[Collection entries]

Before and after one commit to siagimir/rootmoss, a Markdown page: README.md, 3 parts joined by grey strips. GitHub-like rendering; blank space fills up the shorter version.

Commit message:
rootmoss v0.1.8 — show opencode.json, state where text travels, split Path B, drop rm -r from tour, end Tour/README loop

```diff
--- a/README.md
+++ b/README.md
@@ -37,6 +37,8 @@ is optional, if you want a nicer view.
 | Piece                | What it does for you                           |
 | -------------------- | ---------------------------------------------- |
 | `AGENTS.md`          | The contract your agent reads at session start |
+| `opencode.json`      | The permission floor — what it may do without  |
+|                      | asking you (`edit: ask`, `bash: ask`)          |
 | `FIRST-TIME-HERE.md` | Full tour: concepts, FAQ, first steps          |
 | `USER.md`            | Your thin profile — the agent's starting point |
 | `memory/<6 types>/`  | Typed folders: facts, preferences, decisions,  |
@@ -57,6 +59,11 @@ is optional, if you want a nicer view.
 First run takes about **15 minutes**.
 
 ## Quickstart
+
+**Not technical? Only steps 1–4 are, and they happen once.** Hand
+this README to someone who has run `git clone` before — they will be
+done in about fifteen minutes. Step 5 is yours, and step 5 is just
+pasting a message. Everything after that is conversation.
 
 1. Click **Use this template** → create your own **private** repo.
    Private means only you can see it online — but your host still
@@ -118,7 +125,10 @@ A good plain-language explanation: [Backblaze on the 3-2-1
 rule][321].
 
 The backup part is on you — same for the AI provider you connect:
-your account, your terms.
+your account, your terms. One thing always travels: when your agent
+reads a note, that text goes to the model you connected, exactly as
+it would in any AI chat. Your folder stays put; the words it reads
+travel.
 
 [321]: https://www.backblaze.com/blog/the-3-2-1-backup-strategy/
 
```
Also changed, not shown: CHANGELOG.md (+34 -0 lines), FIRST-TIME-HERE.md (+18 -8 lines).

Work instructions: Wherever the string "README" appears in a line above, copy that line.

Answer to the problem:
Before and after one commit to siagimir/rootmoss, a Markdown page: README.md, 3 parts joined by grey strips. GitHub-like rendering; blank space fills up the shorter version.
rootmoss v0.1.8 — show opencode.json, state where text travels, split Path B, drop rm -r from tour, end Tour/README loop
--- a/README.md
+++ b/README.md
+this README to someone who has run `git clone` before — they will be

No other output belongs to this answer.